SAWT BEIRUT INTERNATIONAL

| 22 June 2021, Tuesday | النسخة العربية

Thousands of Greeks protest ‘monstrous’ labour reform bill

Thousands of Greeks marched in Athens on Thursday to protest the government’s plans to alter labor rules, which unions claim will weaken workers’ rights and allow businesses to work longer hours through the back door.

The country’s largest business and public sector unions went on strike for a day, halting public transportation and keeping ferries stranded at ports.

“It won’t pass,” claimed ADEDY, a public sector union.

The event drew at least 10,000 people outside parliament, which is due to vote on the bill later this month.

In announcing the bill in May, Prime Minister Kyriakos Mitsotakis’ conservative government said the measures would modernize “antiquated” laws dating back decades to a pre-internet time when most workers clocked into their offices and factories at the same set hours.

The measures, it argued, would provide workers greater control over their schedules and help combat exploitation, unpaid overtime, and undeclared employment, all of which have contributed to a massive, untaxed grey economy.

The bill’s most contentious provision permits employees to work up to 10 hours on one day and less on the next. Unions are concerned that this may allow businesses to compel workers to work longer hours.

“Hands off the 8-hour workday,” read a banner unfurled near the Labor Ministry in central Athens.

Critics claim that the administration wants to increase the eight-hour work day to ten hours, eliminate the five-day work week and collective bargaining agreements, and make it more difficult to call strikes.
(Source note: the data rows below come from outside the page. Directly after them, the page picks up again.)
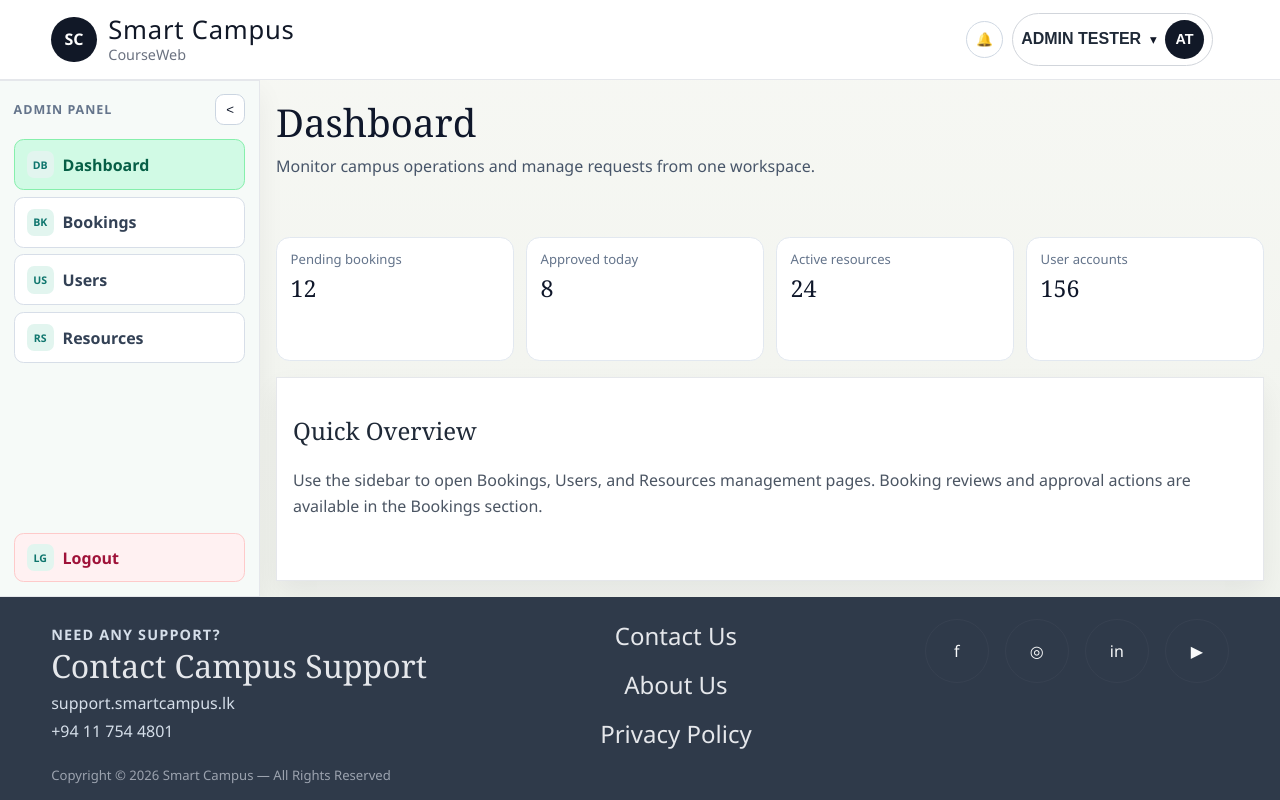
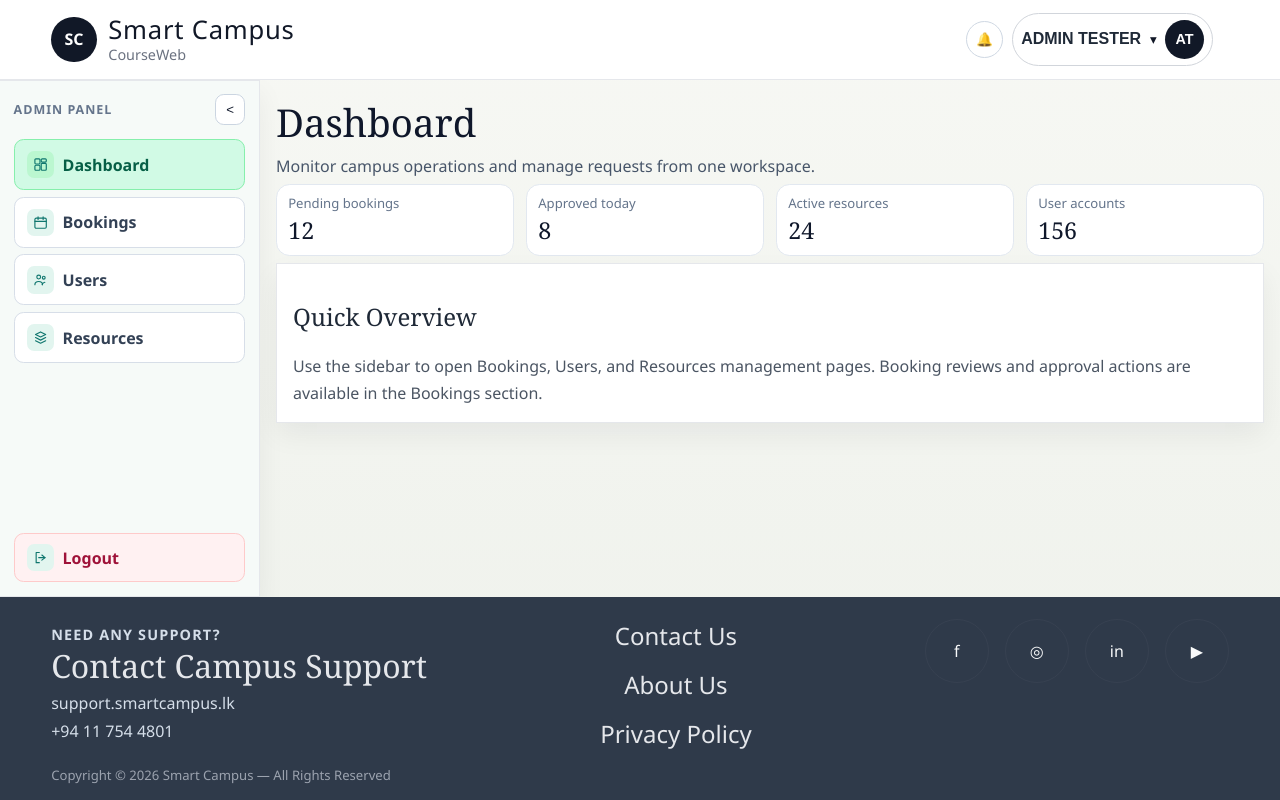
Before and after one commit to SandunDulanjana/Campus-Operations-Manager-COM-, a React app in the folder frontend/: page /admin/dashboard in a window 1280 px wide. Built offline with nearby package versions, Linux system fonts and the light colour scheme; the HTML template or start-up script is replaced by a standard one.

Commit message:
fix: compact admin dashboard spacing and add sidebar icons

```diff
--- a/frontend/src/App.css
+++ b/frontend/src/App.css
@@ -401,6 +401,16 @@
   background: #e2f5ef;
 }
 
+.admin-nav-icon svg {
+  width: 0.95rem;
+  height: 0.95rem;
+  fill: none;
+  stroke: currentColor;
+  stroke-width: 1.8;
+  stroke-linecap: round;
+  stroke-linejoin: round;
+}
+
 .admin-nav-link:hover {
   border-color: #99c9bf;
   background: #ecfdf5;
@@ -410,6 +420,10 @@
   background: #d1fae5;
   color: #065f46;
   border-color: #86efac;
+}
+
+.admin-nav-link.active .admin-nav-icon {
+  background: #bbf7d0;
 }
 
 .admin-sidebar-footer {
@@ -434,7 +448,7 @@
 .admin-main-content {
   min-width: 0;
   display: grid;
-  gap: 1rem;
+  gap: 0.4rem;
   padding: 1rem;
   overflow: auto;
 }
@@ -444,13 +458,27 @@
 }
 
 .admin-bookings-page {
-  display: grid;
-  gap: 1rem;
+  display: flex;
+  flex-direction: column;
+  gap: 0.3rem;
+}
+
+.admin-bookings-page .panel-header {
+  margin-bottom: 1rem;
+}
+
+.admin-bookings-page .panel-header h1 {
+  margin: 0;
+}
+
+.admin-bookings-page .panel-header p {
+  margin: 0.1rem 0 0;
 }
 
 .admin-home-page {
-  display: grid;
-  gap: 1rem;
+  display: flex;
+  flex-direction: column;
+  gap: 0.45rem;
 }
 
 .admin-home-header h1 {
@@ -474,7 +502,7 @@
   border: 1px solid #e2e8f0;
   border-radius: 0.85rem;
   background: #ffffff;
-  padding: 0.72rem 0.85rem;
+  padding: 0.55rem 0.7rem;
 }
 
 .admin-stat-card p {
@@ -484,7 +512,7 @@
 }
 
 .admin-stat-card h2 {
-  margin: 0.3rem 0 0;
+  margin: 0.15rem 0 0;
   color: #0f172a;
   font-size: 1.45rem;
 }
@@ -516,23 +544,26 @@
   background: #ffffff;
   border: 1px solid #e5e7eb;
   box-shadow: 0 12px 26px rgba(15, 23, 42, 0.06);
-  padding: 0.8rem;
+  padding: 0.45rem 0.6rem;
   display: flex;
   align-items: center;
-  gap: 0.72rem;
+  gap: 2rem;
   flex-wrap: nowrap;
 }
 
 .admin-filter-row label {
-  display: grid;
-  gap: 0.32rem;
+  display: flex;
+  align-items: center;
+  gap: 1rem;
   min-width: 210px;
   color: #334155;
   font-weight: 700;
 }
 
+
 .admin-filter-row select {
   height: 2.25rem;
+  width: 170px;
 }
 
 .admin-filter-row .primary-btn {
--- a/frontend/src/admin/AdminLayout.jsx
+++ b/frontend/src/admin/AdminLayout.jsx
@@ -2,11 +2,60 @@ import { useState } from 'react'
 import { NavLink, Outlet } from 'react-router-dom'
 
 const adminLinks = [
-  { to: '/admin/dashboard', label: 'Dashboard', icon: 'DB' },
-  { to: '/admin/bookings', label: 'Bookings', icon: 'BK' },
-  { to: '/admin/users', label: 'Users', icon: 'US' },
-  { to: '/admin/resources', label: 'Resources', icon: 'RS' },
+  { to: '/admin/dashboard', label: 'Dashboard', icon: 'dashboard' },
+  { to: '/admin/bookings', label: 'Bookings', icon: 'bookings' },
+  { to: '/admin/users', label: 'Users', icon: 'users' },
+  { to: '/admin/resources', label: 'Resources', icon: 'resources' },
 ]
+
+function NavIcon({ kind }) {
+  if (kind === 'dashboard') {
+    return (
+      <svg viewBox="0 0 24 24" aria-hidden="true">
+        <rect x="3" y="3" width="8" height="8" rx="1.5" />
+        <rect x="13" y="3" width="8" height="5" rx="1.5" />
+        <rect x="13" y="10" width="8" height="11" rx="1.5" />
+        <rect x="3" y="13" width="8" height="8" rx="1.5" />
+      </svg>
+    )
+  }
+
+  if (kind === 'bookings') {
+    return (
+      <svg viewBox="0 0 24 24" aria-hidden="true">
+        <rect x="3" y="5" width="18" height="16" rx="2" />
+        <path d="M8 3v4M16 3v4M3 10h18" />
+      </svg>
+    )
+  }
+
+  if (kind === 'users') {
+    return (
+      <svg viewBox="0 0 24 24" aria-hidden="true">
+        <circle cx="9" cy="8" r="3" />
+        <path d="M3 20c0-3 2.7-5 6-5s6 2 6 5" />
+        <circle cx="17" cy="9" r="2.2" />
+        <path d="M14.5 20c.3-1.9 1.9-3.4 4.2-3.8" />
+      </svg>
+    )
+  }
+
+  if (kind === 'resources') {
+    return (
+      <svg viewBox="0 0 24 24" aria-hidden="true">
+        <path d="M4 7l8-4 8 4-8 4-8-4z" />
+        <path d="M4 12l8 4 8-4" />
+        <path d="M4 17l8 4 8-4" />
+      </svg>
+    )
+  }
+
+  return (
+    <svg viewBox="0 0 24 24" aria-hidden="true">
+      <circle cx="12" cy="12" r="8" />
+    </svg>
+  )
+}
 
 function AdminLayout() {
   const [collapsed, setCollapsed] = useState(false)
@@ -34,7 +83,7 @@ function AdminLayout() {
               className={({ isActive }) => (isActive ? 'admin-nav-link active' : 'admin-nav-link')}
             >
               <span className="admin-nav-icon" aria-hidden="true">
-                {link.icon}
+                <NavIcon kind={link.icon} />
               </span>
               <span className="admin-nav-text">{link.label}</span>
             </NavLink>
@@ -44,7 +93,11 @@ function AdminLayout() {
         <div className="admin-sidebar-footer">
           <button type="button" className="admin-logout-btn">
             <span className="admin-nav-icon" aria-hidden="true">
-              LG
+              <svg viewBox="0 0 24 24" aria-hidden="true">
+                <path d="M10 4H5v16h5" />
+                <path d="M14 8l5 4-5 4" />
+                <path d="M9 12h10" />
+              </svg>
             </span>
             <span className="admin-nav-text">Logout</span>
           </button>
```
The left-wing Syriza party said the bill was a “monstrosity” and called on the government to withdraw it.

“They will not take us back to the 19th century,” Syriza said.

The bill would also give workers the right to disconnect outside of office hours and introduce a “digital work card” to monitor employees working hours in real time, as well as increase legal overtime to 150 hours a year.